Piece updated January 2020.
The harsh Alaskan winter is tough on everything, including your vehicle. If you’re a trucker in the area, understanding how the weather affects your big rig will help you stay safe on the road. Here’s an overview of the truck parts that are most affected by the season and how to prevent damage.
4 Truck Parts Affected By the Cold Weather
1. Air Tanks
Semi-trucks use air suspension systems and air springs to control the brakes. If moisture collects in the air tank under freezing temperatures, it may damage the air circulation system, affecting your ability to stop and steer. This could also prevent the airbags from deploying.
Before traveling this winter, drain the air tanks and give the drain plugs time to completely dry out.
When the temperatures drop quickly, molecules slow down, which makes the air compress.
Check your tire pressure when it’s particularly brisk out and at the onset of every trip. Extreme temperature changes can deflate them. Refill the air pressure as needed at gas stations and rest stops to prevent a flat or blowout.
3. Starting System
In the Alaskan cold, more energy is needed to fire up an engine. Drivers often need to idle their trucks around 900 RPM to 1200 RPM to heat bio-diesel fuel and make sure the oil reaches the engine heads. Idling your engine comes at a cost, though. The added runtime puts extra wear and tear on your ultracapacitor and preheater.
To protect your truck from the extreme temperatures, plug in an engine block heater when you’re getting ready to leave.

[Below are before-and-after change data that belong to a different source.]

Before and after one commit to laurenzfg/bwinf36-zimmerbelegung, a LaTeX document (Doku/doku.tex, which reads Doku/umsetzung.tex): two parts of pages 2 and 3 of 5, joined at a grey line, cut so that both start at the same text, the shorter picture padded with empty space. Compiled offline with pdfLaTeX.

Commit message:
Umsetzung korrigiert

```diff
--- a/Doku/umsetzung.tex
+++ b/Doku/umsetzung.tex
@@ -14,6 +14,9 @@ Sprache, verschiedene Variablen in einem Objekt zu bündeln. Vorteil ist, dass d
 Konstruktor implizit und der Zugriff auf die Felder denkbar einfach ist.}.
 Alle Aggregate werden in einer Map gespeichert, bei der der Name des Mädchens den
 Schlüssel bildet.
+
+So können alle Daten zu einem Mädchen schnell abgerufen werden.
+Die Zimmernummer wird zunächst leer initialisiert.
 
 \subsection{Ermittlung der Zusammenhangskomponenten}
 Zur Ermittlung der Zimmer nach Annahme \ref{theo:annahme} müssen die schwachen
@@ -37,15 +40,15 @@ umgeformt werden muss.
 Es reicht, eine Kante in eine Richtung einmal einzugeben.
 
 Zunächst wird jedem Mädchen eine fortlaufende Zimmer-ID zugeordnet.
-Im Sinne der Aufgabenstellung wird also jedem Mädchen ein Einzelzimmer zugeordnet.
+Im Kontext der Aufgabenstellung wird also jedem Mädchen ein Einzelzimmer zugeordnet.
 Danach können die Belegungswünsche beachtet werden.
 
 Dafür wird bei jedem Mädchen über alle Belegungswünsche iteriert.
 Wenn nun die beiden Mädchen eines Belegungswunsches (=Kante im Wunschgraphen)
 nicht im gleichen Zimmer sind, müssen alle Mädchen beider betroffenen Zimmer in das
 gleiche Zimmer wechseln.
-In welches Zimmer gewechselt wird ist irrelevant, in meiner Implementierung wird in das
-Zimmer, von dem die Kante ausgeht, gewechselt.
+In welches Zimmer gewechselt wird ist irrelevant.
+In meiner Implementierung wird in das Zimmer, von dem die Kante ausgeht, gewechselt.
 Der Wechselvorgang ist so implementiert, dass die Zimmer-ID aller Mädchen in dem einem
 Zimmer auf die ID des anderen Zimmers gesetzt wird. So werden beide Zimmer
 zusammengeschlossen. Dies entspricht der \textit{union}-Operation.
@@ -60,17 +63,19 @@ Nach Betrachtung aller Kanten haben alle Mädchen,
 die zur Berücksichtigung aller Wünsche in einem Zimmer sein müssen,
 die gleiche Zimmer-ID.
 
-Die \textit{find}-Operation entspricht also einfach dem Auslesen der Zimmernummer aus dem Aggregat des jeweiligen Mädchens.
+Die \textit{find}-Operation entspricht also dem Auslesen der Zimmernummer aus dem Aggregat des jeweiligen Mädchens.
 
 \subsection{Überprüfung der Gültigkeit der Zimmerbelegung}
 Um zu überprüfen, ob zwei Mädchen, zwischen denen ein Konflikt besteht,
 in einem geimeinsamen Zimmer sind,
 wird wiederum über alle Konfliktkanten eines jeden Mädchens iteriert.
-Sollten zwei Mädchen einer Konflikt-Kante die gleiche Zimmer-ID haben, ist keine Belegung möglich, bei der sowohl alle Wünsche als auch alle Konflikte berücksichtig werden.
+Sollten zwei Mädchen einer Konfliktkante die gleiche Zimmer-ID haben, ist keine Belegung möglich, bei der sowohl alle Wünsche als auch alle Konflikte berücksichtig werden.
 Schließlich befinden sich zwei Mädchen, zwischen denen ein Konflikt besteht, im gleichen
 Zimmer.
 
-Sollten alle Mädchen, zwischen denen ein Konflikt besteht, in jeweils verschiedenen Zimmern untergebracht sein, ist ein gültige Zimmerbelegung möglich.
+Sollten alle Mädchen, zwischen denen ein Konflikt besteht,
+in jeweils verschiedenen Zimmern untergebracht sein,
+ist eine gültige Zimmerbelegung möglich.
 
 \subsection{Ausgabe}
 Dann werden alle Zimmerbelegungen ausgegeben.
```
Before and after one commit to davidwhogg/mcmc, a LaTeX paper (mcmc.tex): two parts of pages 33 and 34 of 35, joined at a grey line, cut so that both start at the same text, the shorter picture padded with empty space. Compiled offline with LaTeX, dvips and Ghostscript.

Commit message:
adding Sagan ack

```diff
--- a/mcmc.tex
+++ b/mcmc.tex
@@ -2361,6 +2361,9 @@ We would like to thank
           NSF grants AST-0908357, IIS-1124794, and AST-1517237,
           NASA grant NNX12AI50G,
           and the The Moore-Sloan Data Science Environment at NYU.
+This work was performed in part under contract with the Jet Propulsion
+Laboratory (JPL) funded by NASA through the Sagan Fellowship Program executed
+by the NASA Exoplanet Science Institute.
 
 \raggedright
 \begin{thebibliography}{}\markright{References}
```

Fuel additives are needed to keep the water in your diesel from freezing. Most gas stations use blends designed to handle at least 10 to 20 degrees below the temperatures in the region. However, some locations might use fuel left over from the warmer months. Make sure you ask what additives are used in every filling to avoid problems on the road.
If your fuel line freezes, your engine won’t run until the ice thaws. Cold fronts can also cause “gelled diesel,” which is when the natural wax content of the fuel partially solidifies. The solution to both these problems is to thaw the fuel line or pour in a fuel additive.
If you need truck parts in Anchorage, AK, turn to Power & Transmission Inc. In operation since 1972, this store is veteran-owned and carries an impressive inventory of accessories. Best of all, the team members at the shop are familiar with Alaska’s challenging terrain and weather. For advice on how to get your fleet winter-safe, call (907) 456-2230. To learn more about their selection of products, visit their website.